═════ Working data ═════

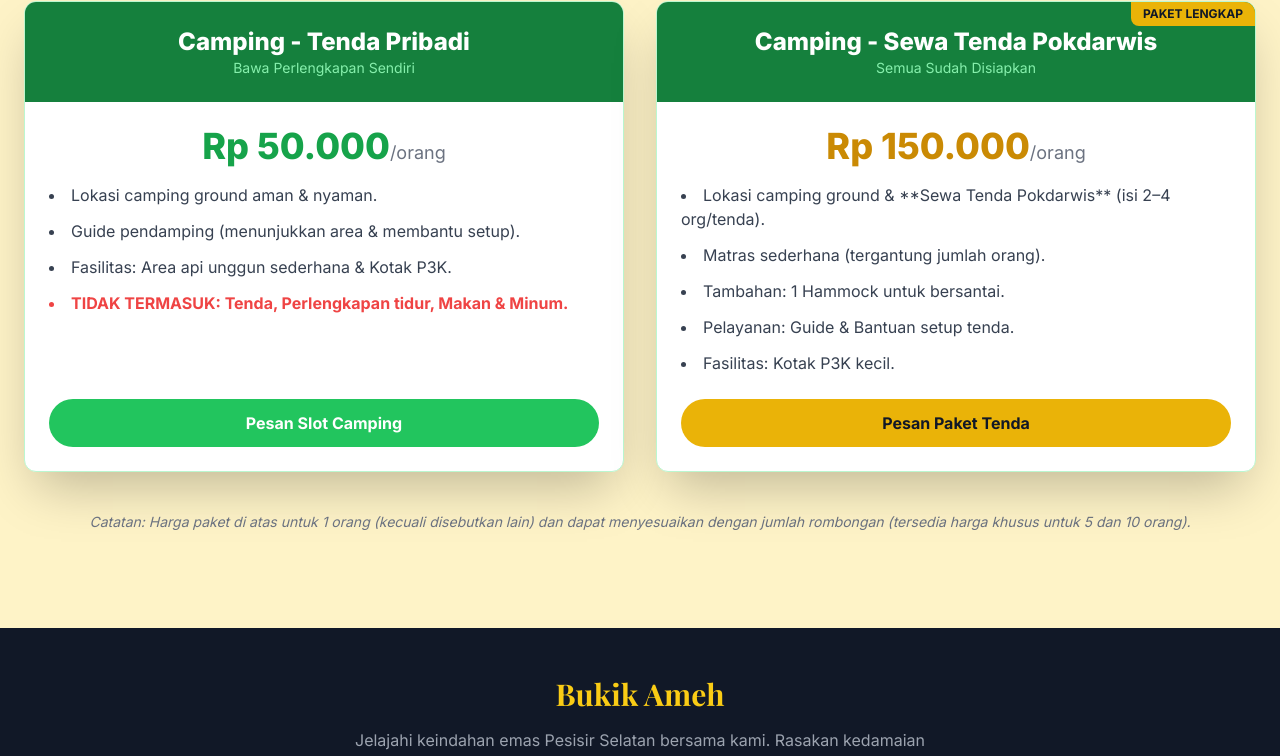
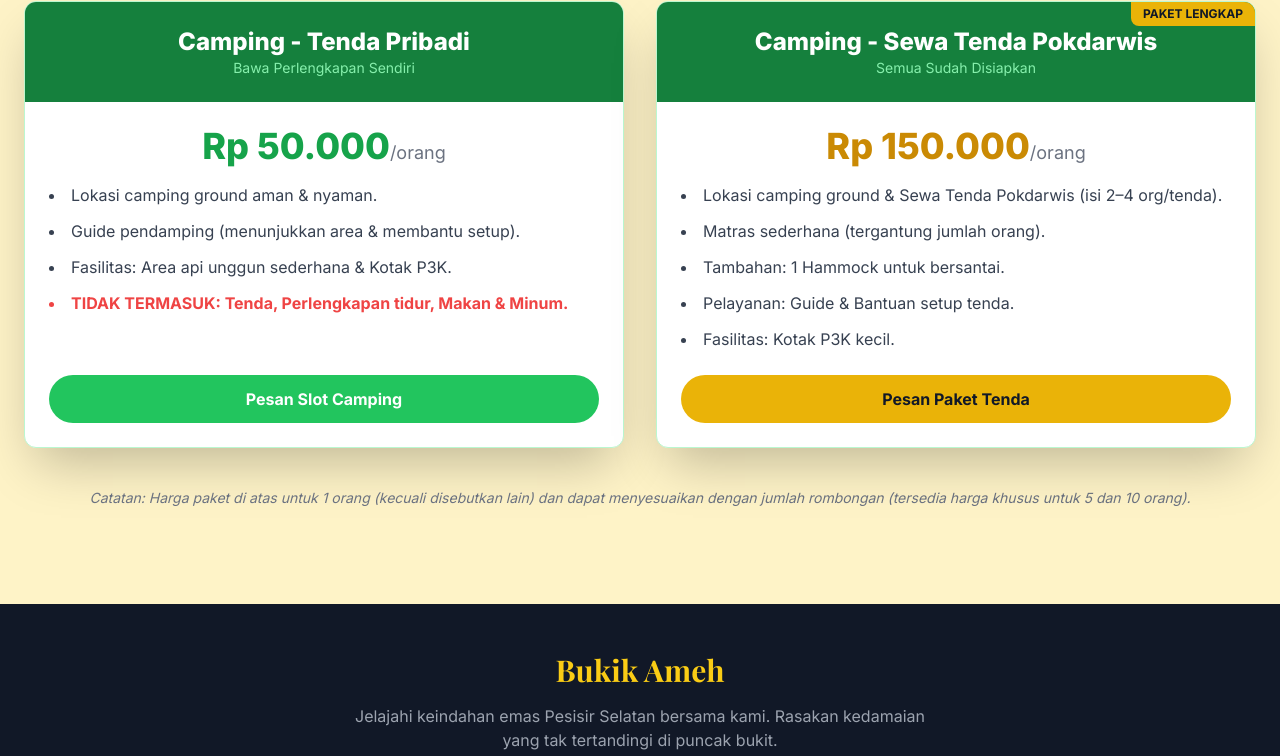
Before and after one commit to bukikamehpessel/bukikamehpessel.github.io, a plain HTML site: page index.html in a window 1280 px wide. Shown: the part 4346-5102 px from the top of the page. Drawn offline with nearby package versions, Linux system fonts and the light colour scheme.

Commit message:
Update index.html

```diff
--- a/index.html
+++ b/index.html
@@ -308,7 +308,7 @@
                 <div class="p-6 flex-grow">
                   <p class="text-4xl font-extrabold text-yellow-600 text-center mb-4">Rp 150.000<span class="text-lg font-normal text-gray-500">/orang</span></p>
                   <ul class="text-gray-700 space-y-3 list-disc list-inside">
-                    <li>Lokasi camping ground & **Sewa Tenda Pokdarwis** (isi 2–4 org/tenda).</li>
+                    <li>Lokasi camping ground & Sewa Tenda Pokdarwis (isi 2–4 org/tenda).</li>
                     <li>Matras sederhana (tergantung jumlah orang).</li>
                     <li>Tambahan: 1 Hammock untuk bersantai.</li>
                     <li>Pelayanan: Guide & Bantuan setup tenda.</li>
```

═════
═════ Working data ═════

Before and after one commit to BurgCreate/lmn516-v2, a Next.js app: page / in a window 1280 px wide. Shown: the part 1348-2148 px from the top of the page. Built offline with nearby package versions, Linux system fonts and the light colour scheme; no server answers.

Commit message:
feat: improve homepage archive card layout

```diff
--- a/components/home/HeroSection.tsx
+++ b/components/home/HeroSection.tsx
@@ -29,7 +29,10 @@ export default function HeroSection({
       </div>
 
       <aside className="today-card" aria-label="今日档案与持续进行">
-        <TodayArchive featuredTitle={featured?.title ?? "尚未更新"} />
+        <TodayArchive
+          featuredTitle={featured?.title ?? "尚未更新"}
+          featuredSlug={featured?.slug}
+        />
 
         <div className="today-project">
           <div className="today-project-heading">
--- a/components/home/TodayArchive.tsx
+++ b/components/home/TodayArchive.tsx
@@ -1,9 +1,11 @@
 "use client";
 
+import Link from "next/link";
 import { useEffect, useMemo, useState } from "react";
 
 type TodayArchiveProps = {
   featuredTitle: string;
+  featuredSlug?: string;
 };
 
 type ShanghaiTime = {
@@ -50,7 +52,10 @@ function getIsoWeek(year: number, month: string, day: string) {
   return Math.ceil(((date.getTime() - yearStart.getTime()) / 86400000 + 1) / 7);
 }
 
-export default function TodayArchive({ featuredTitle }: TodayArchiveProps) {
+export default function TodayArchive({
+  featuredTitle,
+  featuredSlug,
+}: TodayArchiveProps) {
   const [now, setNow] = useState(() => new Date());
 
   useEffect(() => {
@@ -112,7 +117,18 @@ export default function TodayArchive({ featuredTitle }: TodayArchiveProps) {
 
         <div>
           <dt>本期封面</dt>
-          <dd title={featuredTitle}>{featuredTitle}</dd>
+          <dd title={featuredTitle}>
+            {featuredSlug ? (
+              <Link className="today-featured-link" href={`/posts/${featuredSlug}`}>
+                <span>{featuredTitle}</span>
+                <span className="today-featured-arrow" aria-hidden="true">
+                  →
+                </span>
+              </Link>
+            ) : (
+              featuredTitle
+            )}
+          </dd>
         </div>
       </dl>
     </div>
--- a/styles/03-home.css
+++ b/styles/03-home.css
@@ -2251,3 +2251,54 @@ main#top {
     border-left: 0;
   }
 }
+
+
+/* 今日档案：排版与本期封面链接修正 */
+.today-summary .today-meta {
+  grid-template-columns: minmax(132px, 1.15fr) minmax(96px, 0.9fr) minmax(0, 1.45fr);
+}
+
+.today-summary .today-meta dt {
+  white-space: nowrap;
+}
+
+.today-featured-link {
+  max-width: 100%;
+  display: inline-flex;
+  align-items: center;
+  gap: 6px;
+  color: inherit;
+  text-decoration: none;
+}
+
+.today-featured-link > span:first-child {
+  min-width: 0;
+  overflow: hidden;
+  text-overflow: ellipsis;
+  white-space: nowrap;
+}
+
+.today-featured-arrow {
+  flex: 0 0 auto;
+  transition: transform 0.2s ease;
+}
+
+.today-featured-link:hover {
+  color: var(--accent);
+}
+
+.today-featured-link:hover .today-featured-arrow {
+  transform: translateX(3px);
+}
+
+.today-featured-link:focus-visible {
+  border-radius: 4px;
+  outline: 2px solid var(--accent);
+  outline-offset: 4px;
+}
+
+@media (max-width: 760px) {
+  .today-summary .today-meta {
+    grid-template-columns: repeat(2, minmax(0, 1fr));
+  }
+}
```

═════
═════ Working data ═════

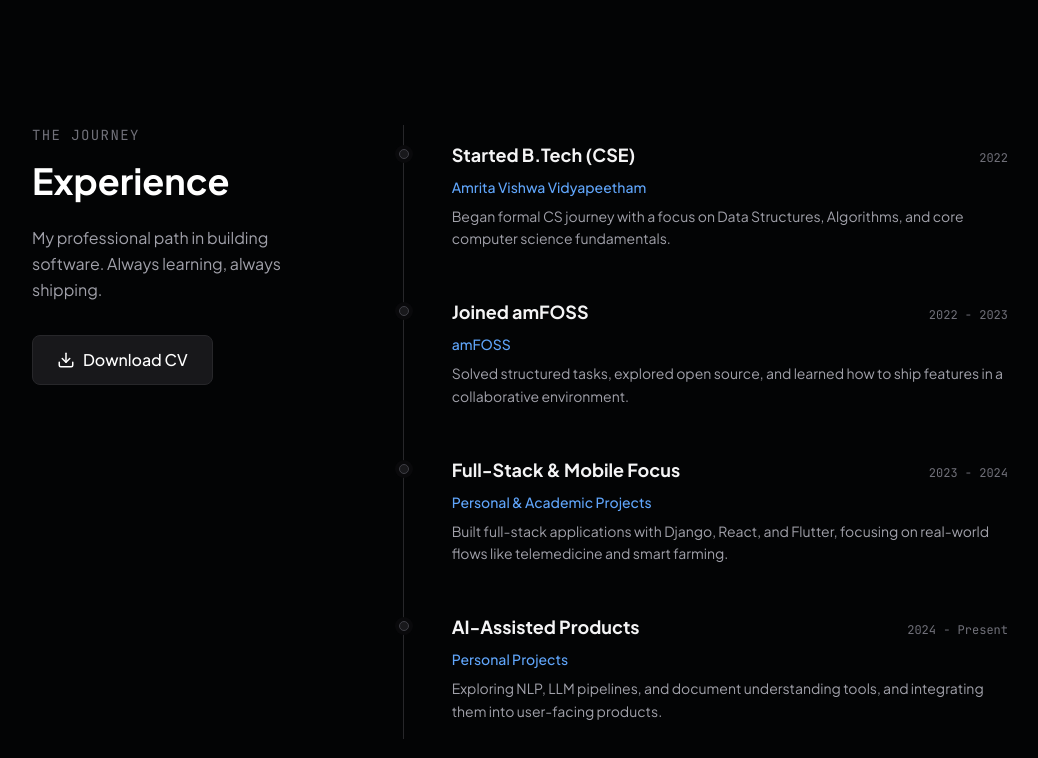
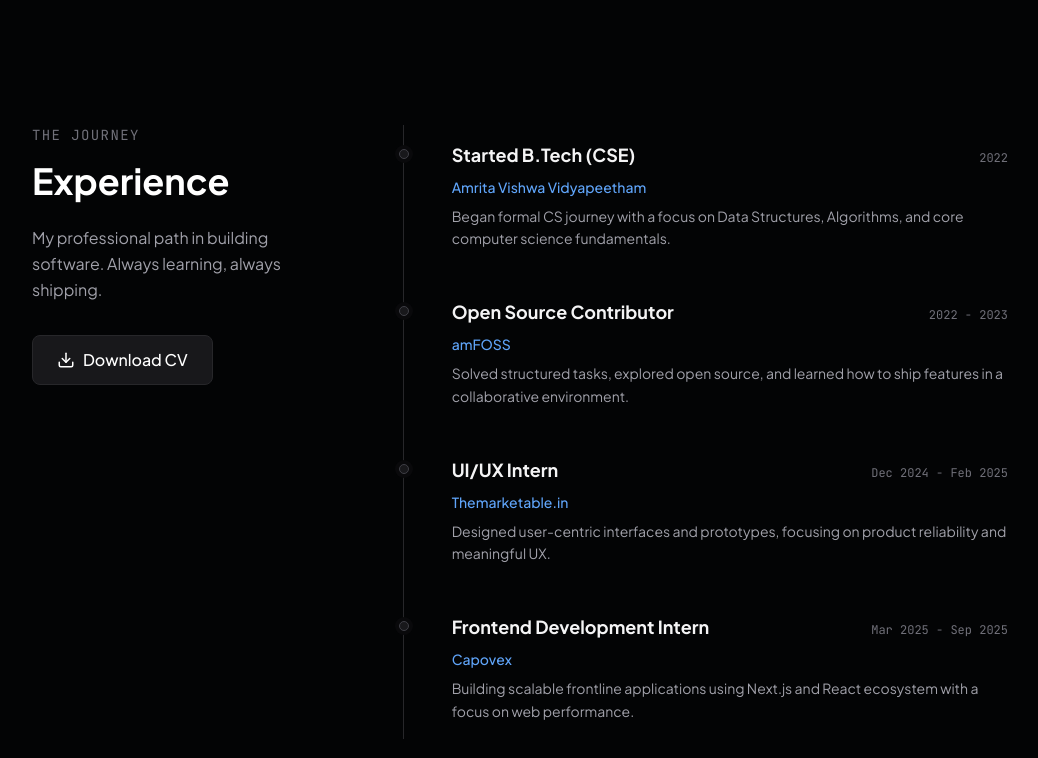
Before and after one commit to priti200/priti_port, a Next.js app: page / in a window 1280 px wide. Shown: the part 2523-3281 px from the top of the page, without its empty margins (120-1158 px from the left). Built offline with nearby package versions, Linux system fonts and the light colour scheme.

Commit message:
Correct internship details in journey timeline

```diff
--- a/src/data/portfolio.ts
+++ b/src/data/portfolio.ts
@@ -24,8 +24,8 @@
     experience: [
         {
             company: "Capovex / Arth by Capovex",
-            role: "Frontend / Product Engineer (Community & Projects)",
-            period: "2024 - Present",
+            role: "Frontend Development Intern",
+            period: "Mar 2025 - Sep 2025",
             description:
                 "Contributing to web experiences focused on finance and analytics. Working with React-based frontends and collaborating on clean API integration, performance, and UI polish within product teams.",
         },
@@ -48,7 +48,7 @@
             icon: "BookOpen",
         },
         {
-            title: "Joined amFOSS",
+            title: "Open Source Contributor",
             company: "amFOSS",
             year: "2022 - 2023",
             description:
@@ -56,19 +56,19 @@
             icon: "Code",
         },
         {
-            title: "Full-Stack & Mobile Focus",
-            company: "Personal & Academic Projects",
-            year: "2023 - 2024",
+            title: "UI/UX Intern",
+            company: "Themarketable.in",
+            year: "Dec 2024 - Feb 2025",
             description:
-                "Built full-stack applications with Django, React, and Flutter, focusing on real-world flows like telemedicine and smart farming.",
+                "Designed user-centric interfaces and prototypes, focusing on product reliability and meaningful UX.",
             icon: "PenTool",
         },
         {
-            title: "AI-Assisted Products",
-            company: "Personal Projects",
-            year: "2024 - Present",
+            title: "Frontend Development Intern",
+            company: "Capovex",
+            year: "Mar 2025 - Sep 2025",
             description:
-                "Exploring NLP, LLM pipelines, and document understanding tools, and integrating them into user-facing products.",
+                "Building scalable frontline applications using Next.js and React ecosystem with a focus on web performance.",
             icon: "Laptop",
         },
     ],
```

═════

**Instructions to follow**:
From the listing above, return every line that carries the string "default".

**Your response**:
@@ -29,7 +29,10 @@ export default function HeroSection({
-export default function TodayArchive({ featuredTitle }: TodayArchiveProps) {
+export default function TodayArchive({
@@ -112,7 +117,18 @@ export default function TodayArchive({ featuredTitle }: TodayArchiveProps) {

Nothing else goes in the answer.